The steps are often as much about technique as the gear you use, as you point out the good guys are quite relaxed and accurate whereas everyone else has a bit of fear / adrenalin running so will probably hit it too fast. I used to find by the time I got to the step in second id be offline :D

1 person likes this

Share this post


Link to post
Share on other sites

It was my first time on the Vertigo so took a little getting used too, as there is a lot of power on top which requires a soft hand.  Actually did not even think about the bike until I got home and realized I preferred it to my Ossa.  I seem to be quite skilled at getting offline ;)

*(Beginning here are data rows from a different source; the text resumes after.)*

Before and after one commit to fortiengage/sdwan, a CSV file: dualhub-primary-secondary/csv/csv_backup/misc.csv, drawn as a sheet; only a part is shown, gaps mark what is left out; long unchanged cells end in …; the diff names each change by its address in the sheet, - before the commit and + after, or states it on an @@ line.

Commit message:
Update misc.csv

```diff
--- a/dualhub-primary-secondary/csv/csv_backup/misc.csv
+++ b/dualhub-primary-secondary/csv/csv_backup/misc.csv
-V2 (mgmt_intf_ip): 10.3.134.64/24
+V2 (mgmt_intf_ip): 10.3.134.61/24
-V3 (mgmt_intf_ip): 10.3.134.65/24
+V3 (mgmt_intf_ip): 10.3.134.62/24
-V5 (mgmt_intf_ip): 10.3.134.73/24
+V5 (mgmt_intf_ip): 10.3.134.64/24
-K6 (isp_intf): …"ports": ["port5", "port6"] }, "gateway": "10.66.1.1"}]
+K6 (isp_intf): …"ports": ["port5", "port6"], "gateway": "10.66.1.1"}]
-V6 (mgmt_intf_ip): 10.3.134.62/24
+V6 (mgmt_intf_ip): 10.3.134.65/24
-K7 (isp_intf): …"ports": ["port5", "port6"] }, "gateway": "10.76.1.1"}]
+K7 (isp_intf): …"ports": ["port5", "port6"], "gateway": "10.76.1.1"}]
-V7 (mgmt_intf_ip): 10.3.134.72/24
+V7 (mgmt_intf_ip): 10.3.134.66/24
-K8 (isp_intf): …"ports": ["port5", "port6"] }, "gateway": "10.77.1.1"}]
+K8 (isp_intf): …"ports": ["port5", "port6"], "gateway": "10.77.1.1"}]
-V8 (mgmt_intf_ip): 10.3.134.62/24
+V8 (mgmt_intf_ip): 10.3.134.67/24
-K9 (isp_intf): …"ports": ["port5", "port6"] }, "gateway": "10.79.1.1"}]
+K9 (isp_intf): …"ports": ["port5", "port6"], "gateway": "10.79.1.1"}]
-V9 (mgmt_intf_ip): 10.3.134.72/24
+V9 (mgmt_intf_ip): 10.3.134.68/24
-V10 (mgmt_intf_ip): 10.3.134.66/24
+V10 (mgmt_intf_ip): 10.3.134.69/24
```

To Dadof2's point there was a fellow on bike #255 a '81 Bultaco that made me question if had made the wrong bike choice...he floated up most sections and looked as fresh as a daisy at each days end:huh:

Share this post


Link to post
Share on other sites
Quote

 

Rode it the last couple of years and as I only ride easy club trials it's a bit of an eye opener.

Looking at a section I decide if it's really worth it going for a clean and if not plan out a controlled 3.

This way I don't tire  myself out and it saves the bike and saves a lot of marks at the end of 180 sections.

You can look a right puddin dabbing all the way through easy bits but it does pay off

Not often I worry about gear selection 2nd for the loose stuff and really big steps 1st for the rest ran out of riding ability before I ran out of grip.

.

 

2 people like this

Share this post


Link to post
Share on other sites

I was not suggesting the SSDT sections were the same as 40 years ago. However they for the most part are still slippery cobbles / boulders where maintaining forwards momentum is a key factor, unlike most WTC dry grippy sections which favour a hesitate / stop and launch it approach.

The higher the gear used the less likely is wheel spin irrespective of the speed, this as stated by Miller is still true today.

Share this post


Link to post
Share on other sites

SSDT has big wide sections with a 2x tyre wide line, get off line & you're stuffed. It's an awful lot easier to stay on line on a bike you're bossing as opposed to one you're chasing, I can't ever remember using 2nd very much when I rode, 1st was always plenty.

4 people like this

Share this post


Link to post
Share on other sites
20 hours ago, dadof2 said:

I was not suggesting the SSDT sections were the same as 40 years ago. However they for the most part are still slippery cobbles / boulders where maintaining forwards momentum is a key factor, unlike most WTC dry grippy sections which favour a hesitate / stop and launch it approach.

The higher the gear used the less likely is wheel spin irrespective of the speed, this as stated by Miller is still true today.

Wrong dadoff.

That may have been true to someone of millers ability (saw him ride a few times in muddy trials down south) and in the day when bikes were half the power of today, but wind a bike up in a high gear and itll spin easier in the hands of a novice, average guy.

Speed in the correct gear not a higher one = more traction.

Share this post


Link to post
Share on other sites

No ND I am correct it is you who are wrong - learn some basic physics / mechanics.

Perhaps you think all the MX1, Moto GP and F1 drivers are wrong too when the short shift to avoid loss of traction in slippery conditions.

You will also find some cars / vehicles with auto transmission have a sand / snow setting. This changes the gearbox so they set off in second gear to get more grip. I have first hand experience of one of these veicles (220 BHP) which is a fair bit more than any trials bike

Share this post


Link to post
Share on other sites

Create an account or sign in to comment

You need to be a member in order to leave a comment

Create an account

Sign up for a new account in our community. It's easy!


Register a new account

Sign in

Already have an account? Sign in here.


Sign In Now